The beloved movie classic, It’s a Wonderful Life, comes to the Goodspeed Opera House stage in a faithful, yet disappointing production. The musical, with a book by Sheldon Harnick, follows the storyline from the film, but there are few flourishes in the show that would make this a captivating treat.
As in the movie, George Bailey (Duke Lafoon) yearns to attend college and see the world, but life’s unsuspecting circumstances interfere with his plans. While his brother and friends move on and away from their Bedford Falls, NY home George stays put to run the family’s Savings & Loan. He marries his old flame Mary Hatch (Kirsten Scott), starts a family, and continuously defends his business from the nefarious banker Henry Potter (Ed Dixon). One day George’s Uncle Billy (Michael Medeiros) misplaces a hefty bank deposit. Potter, seizing on the situation, contacts the authorities to arrest the good-hearted soul for embezzlement. With his life suddenly in tatters George realizes he is worth more to his family dead then alive and considers taking his life. Enter Clarence (Frank Vlastnik), his guardian angel, who saves George and shows him what the world would be like if he was never born. George realizes how loved he is, the money problem is resolved, and Clarence gains his angel wings. A happy, holiday ending ensues.
The acting corps puts in a good, but mostly undistinguished effort. They are also hindered by the rather matter-of-fact book and lackluster score. Duke Lafoon gives his portrayal of George Bailey a harried and demoralized slant. While doing his best “aw shucks” routine he often rushes through his scenes where a more methodical, easy-going manner would have sufficed. Kirsten Scott turns in a pleasant performance as George’s true love, Mary. But there is not much that is done to elevate her character beyond the role of a loving, supporting wife. In the featured roles, Michael Medeiros is suitably befuddled as Uncle Billy. Frank Vlastnik brings a whimsical charm to the role of Clarence.
The score by Broadway legend Sheldon Harnick (Fiddler on the Roof, The Rothchilds, She Loves Me) and Joe Raposo (known for his work on television’s Sesame Street) is uninspiring and lacks any memorable songs. It is more a dutiful then soaring work.
This is not a musical that provides many opportunities to showcase choreographic flourishes. Nonetheless, when choreographer Parker Esse is given the chance he weaves in dance numbers that make the production come alive. This is evident in the Charleston contest at the high school gym and the Act Two opener, “Wings.”

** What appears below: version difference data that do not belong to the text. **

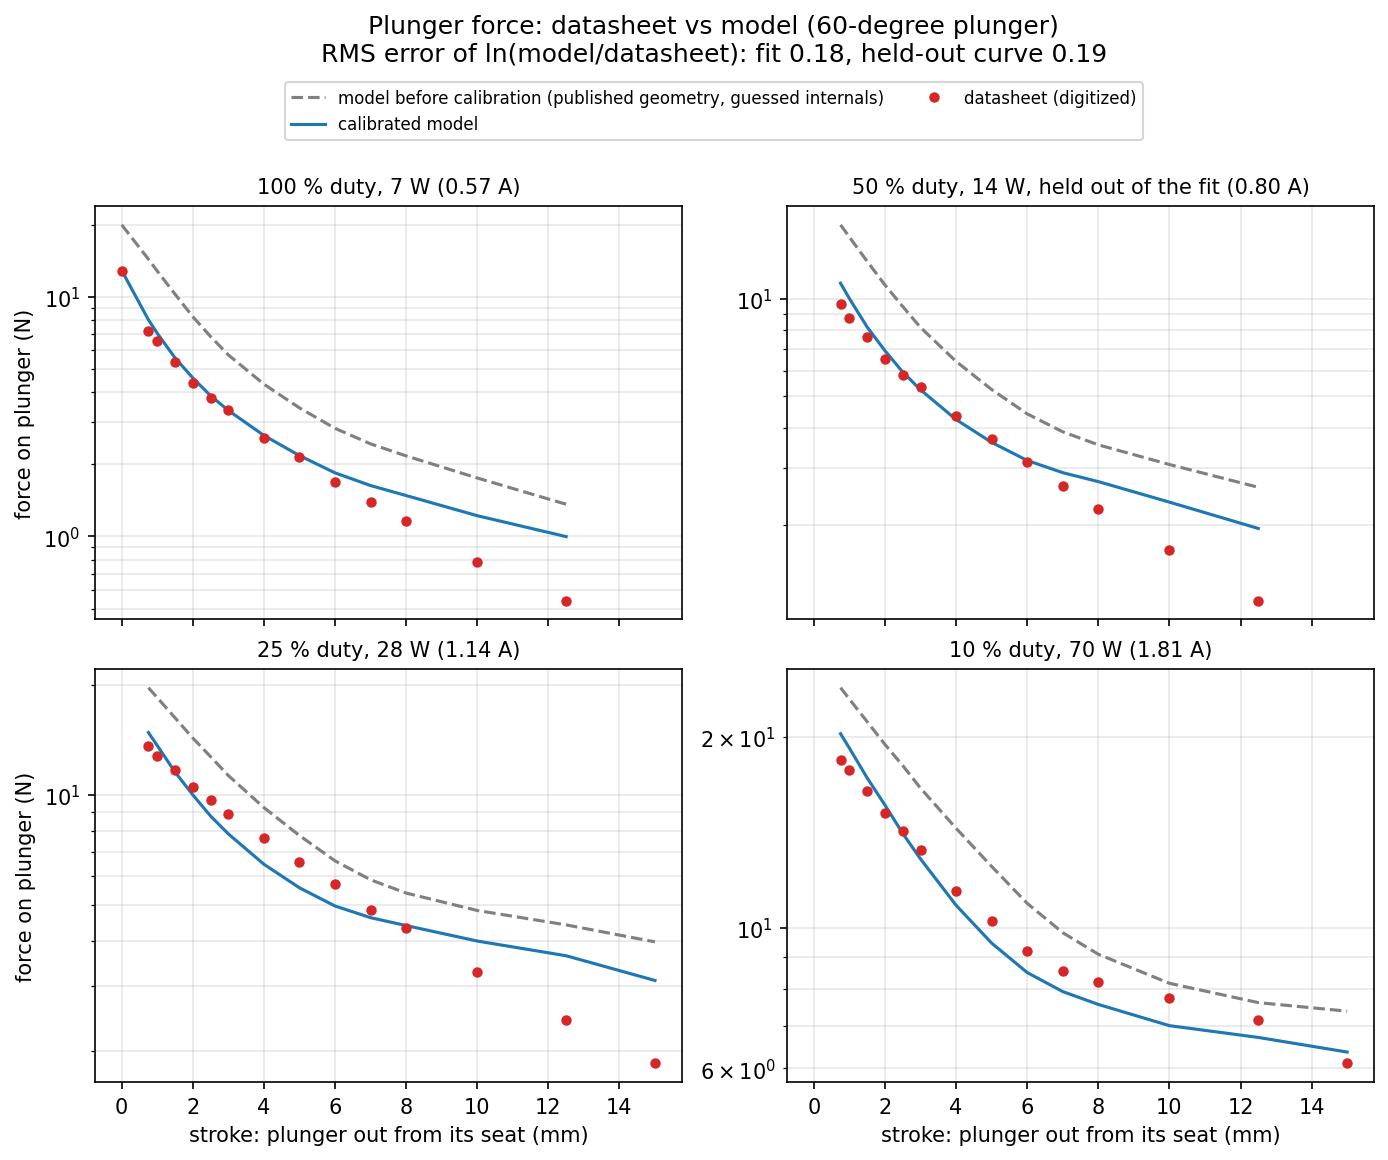
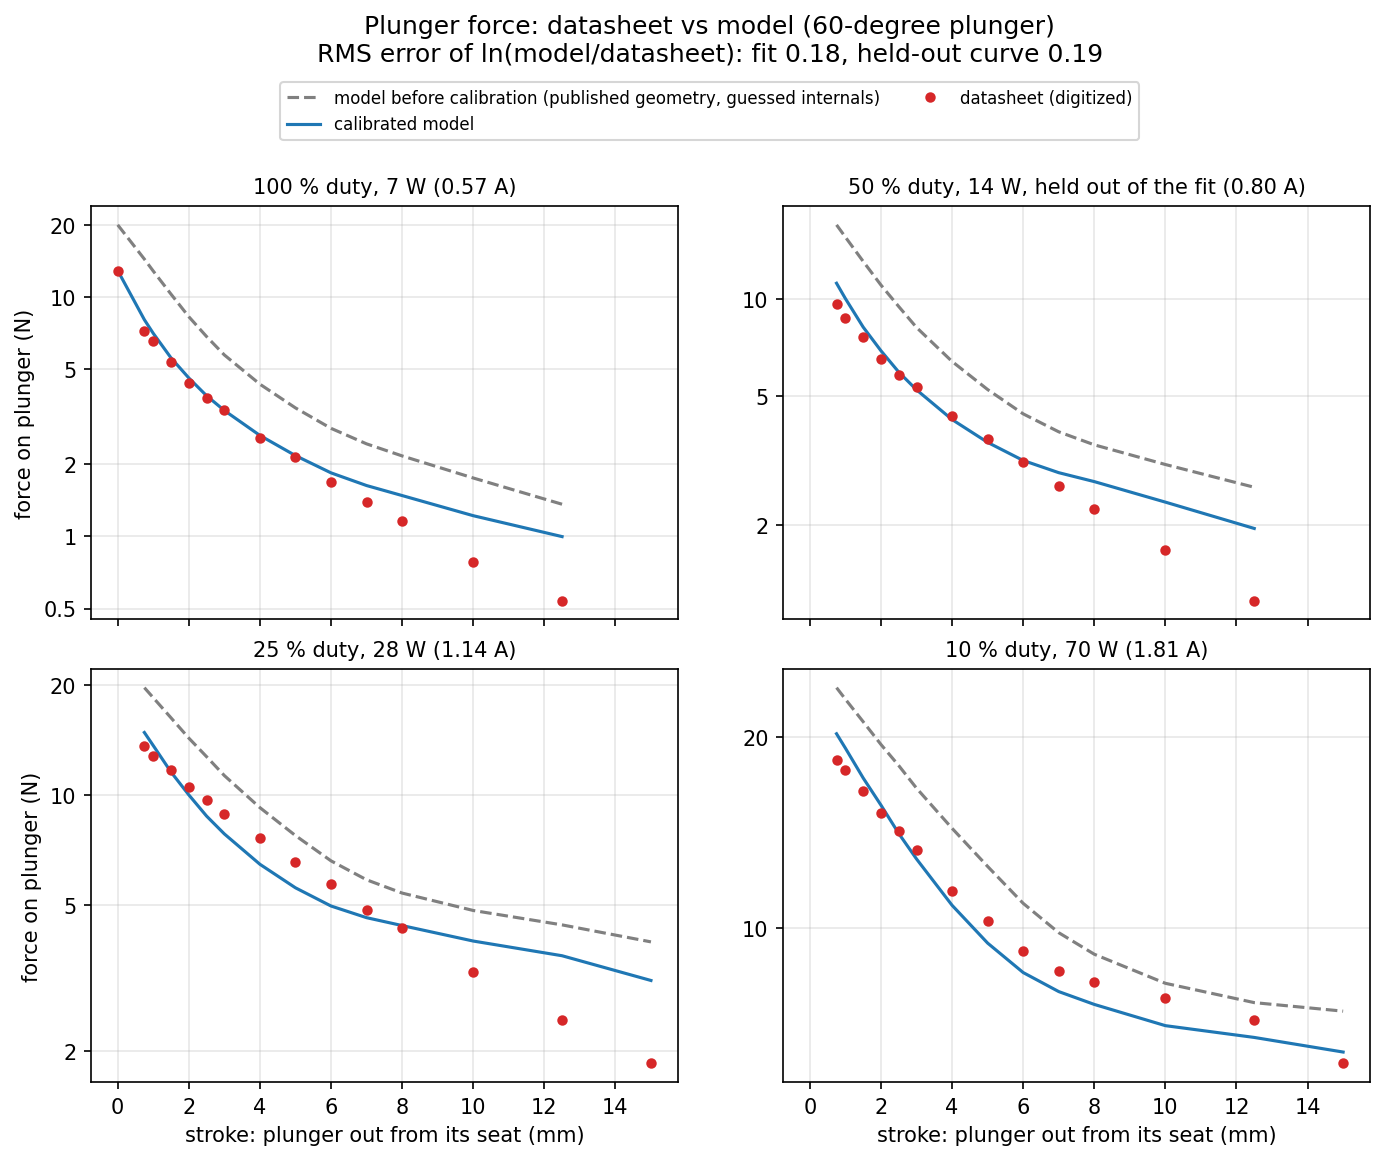
Label the logarithmic force axes with plain numbers.

diff --git a/simulations/ledex_femm/plot_results.py b/simulations/ledex_femm/plot_results.py
@@ -69,6 +69,9 @@ def select(rows, **conds):
 
 def save(fig, name, folder=OUT):
     os.makedirs(folder, exist_ok=True)
+    for ax in fig.axes:
+        if ax.get_yscale() == "log":
+            plain_log(ax)
     path = os.path.join(folder, name)
     fig.savefig(path, dpi=150, bbox_inches="tight")
     plt.close(fig)
@@ -83,6 +86,17 @@ def load_band():
     for r in read_csv(path):
         band.setdefault((r["gap_mm"], round(r["current_A"], 3)), []).append(r["target_force_g"])
     return {k: (min(v), max(v)) for k, v in band.items()}
+
+
+def plain_log(ax):
+    """Log y axis with plain-number labels at 1-2-5 steps (0.05, 0.1, 0.2, 0.5, 1, 2, 5, ...)."""
+    from matplotlib.ticker import FixedLocator, FuncFormatter, NullLocator
+    lo, hi = ax.get_ylim()
+    ticks = [m * 10.0 ** e for e in range(-4, 4) for m in (1, 2, 5) if lo / 1.01 <= m * 10.0 ** e <= hi * 1.01]
+    ax.yaxis.set_major_locator(FixedLocator(ticks))
+    ax.yaxis.set_minor_locator(NullLocator())
+    ax.yaxis.set_major_formatter(FuncFormatter(lambda v, _: "{:g}".format(v)))
+    ax.grid(True, axis="y", which="major", alpha=0.3)
 
 
 def plot_force_vs_gap(rows, band):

Director Michael Perlman’s big task is to keep the pacing of the musical on track through its 30 separate scene changes. He succeeds for much of the show, but there is mainly a perfunctory feel to the production. As a magical tale there could have been more sprightliness and vibrancy to the show.
It’s a Wonderful Life, playing at the Goodspeed Opera House through November 29th.